[Detected change data]
-=-=-=-=-

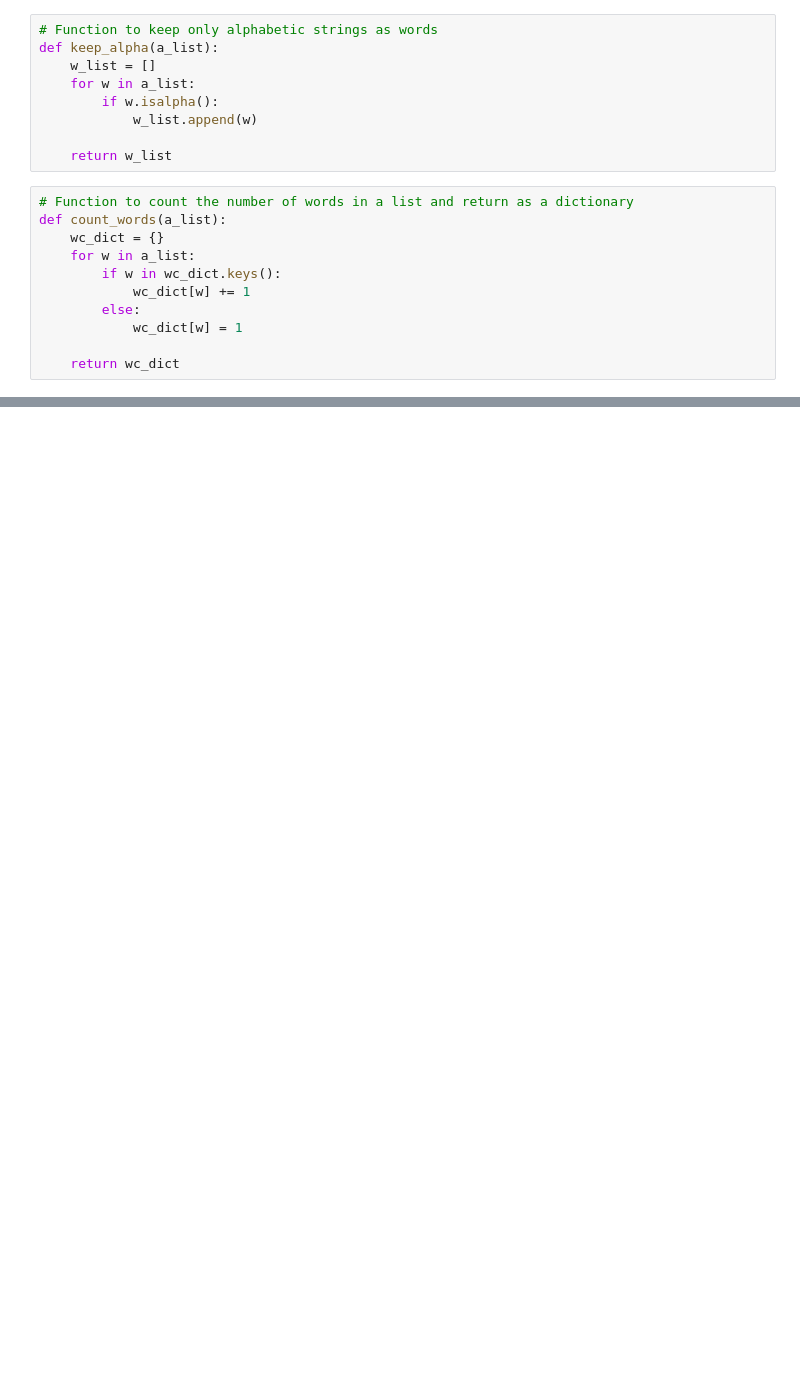
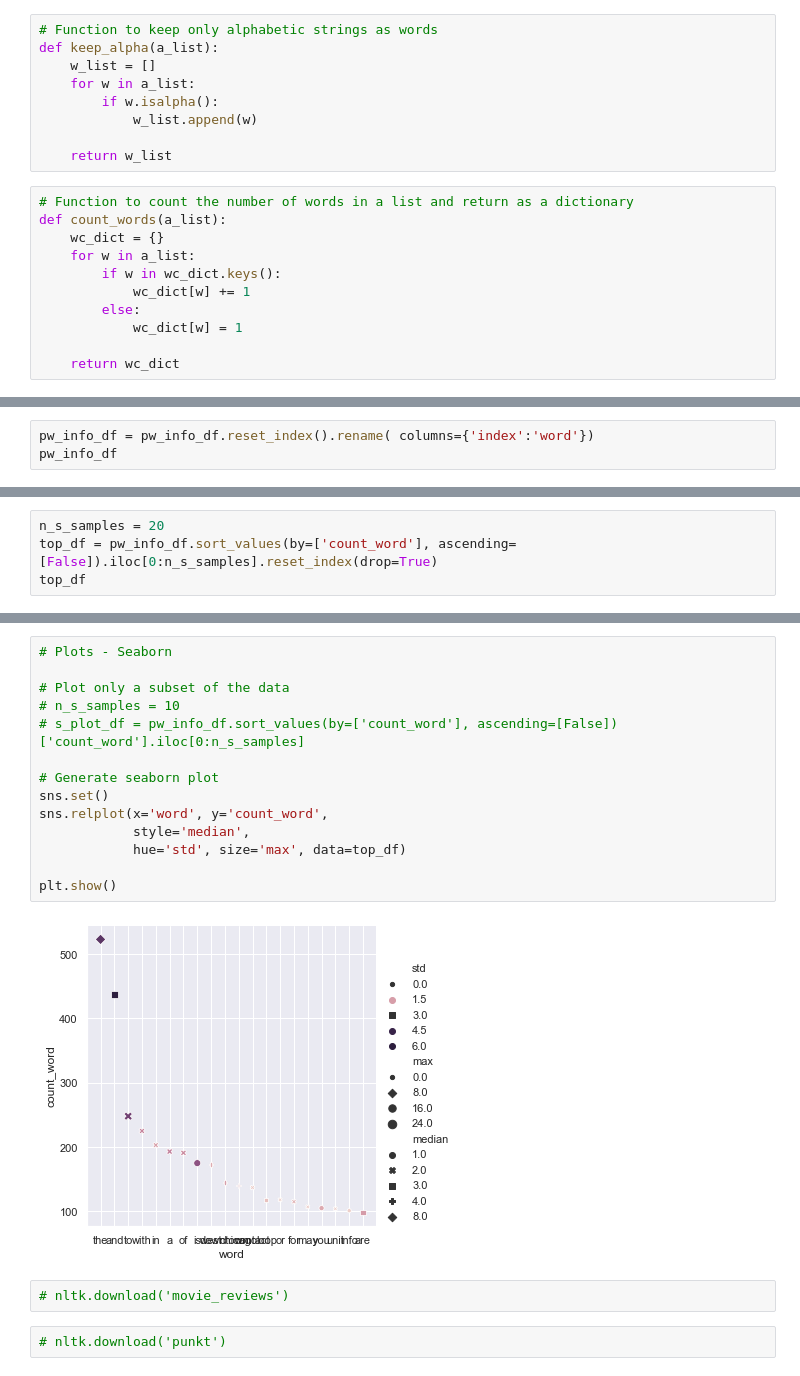
Before and after one commit to daddyjab/Craigslist, a Jupyter notebook: Craigslist Exploration.ipynb, the cells around one changed output, grey strips where cells are left out. Drawn from its saved outputs; the diff is of its cells as text; blank space fills up the shorter version.

```diff
--- a/Craigslist Exploration.ipynb
+++ b/Craigslist Exploration.ipynb
@@ -510,0 +521,3 @@ b_retval = ax3.boxplot(pw_info_df['%_of_samples'], notch=True)
+# %%
+pw_info_df = pw_info_df.reset_index().rename( columns={'index':'word'})
+pw_info_df
@@ -510,0 +554,4 @@ b_retval = ax3.boxplot(pw_info_df['%_of_samples'], notch=True)
+# %%
+n_s_samples = 20
+top_df = pw_info_df.sort_values(by=['count_word'], ascending=[False]).iloc[0:n_s_samples].reset_index(drop=True)
+top_df
@@ -510,0 +576,20 @@ b_retval = ax3.boxplot(pw_info_df['%_of_samples'], notch=True)
+# %%
+# Plots - Seaborn
+
+# Plot only a subset of the data
+# n_s_samples = 10
+# s_plot_df = pw_info_df.sort_values(by=['count_word'], ascending=[False])['count_word'].iloc[0:n_s_samples]
+
+# Generate seaborn plot
+sns.set()
+sns.relplot(x='word', y='count_word',
+            style='median',
+            hue='std', size='max', data=top_df)
+
+plt.show()
+# %% [output]
+[figure, added]
+# %%
+# nltk.download('movie_reviews')
+# %%
+# nltk.download('punkt')
```
Also changed, not shown: parts of 30 cells of this notebook.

-=-=-=-=-

### ACTIVITY
One exact copy of the data, no pictures: write it out line for line.

### YOUR SOLUTION
Before and after one commit to daddyjab/Craigslist, a Jupyter notebook: Craigslist Exploration.ipynb, the cells around one changed output, grey strips where cells are left out. Drawn from its saved outputs; the diff is of its cells as text; blank space fills up the shorter version.

```diff
--- a/Craigslist Exploration.ipynb
+++ b/Craigslist Exploration.ipynb
@@ -510,0 +521,3 @@ b_retval = ax3.boxplot(pw_info_df['%_of_samples'], notch=True)
+# %%
+pw_info_df = pw_info_df.reset_index().rename( columns={'index':'word'})
+pw_info_df
@@ -510,0 +554,4 @@ b_retval = ax3.boxplot(pw_info_df['%_of_samples'], notch=True)
+# %%
+n_s_samples = 20
+top_df = pw_info_df.sort_values(by=['count_word'], ascending=[False]).iloc[0:n_s_samples].reset_index(drop=True)
+top_df
@@ -510,0 +576,20 @@ b_retval = ax3.boxplot(pw_info_df['%_of_samples'], notch=True)
+# %%
+# Plots - Seaborn
+
+# Plot only a subset of the data
+# n_s_samples = 10
+# s_plot_df = pw_info_df.sort_values(by=['count_word'], ascending=[False])['count_word'].iloc[0:n_s_samples]
+
+# Generate seaborn plot
+sns.set()
+sns.relplot(x='word', y='count_word',
+            style='median',
+            hue='std', size='max', data=top_df)
+
+plt.show()
+# %% [output]
+[figure, added]
+# %%
+# nltk.download('movie_reviews')
+# %%
+# nltk.download('punkt')
```
Also changed, not shown: parts of 30 cells of this notebook.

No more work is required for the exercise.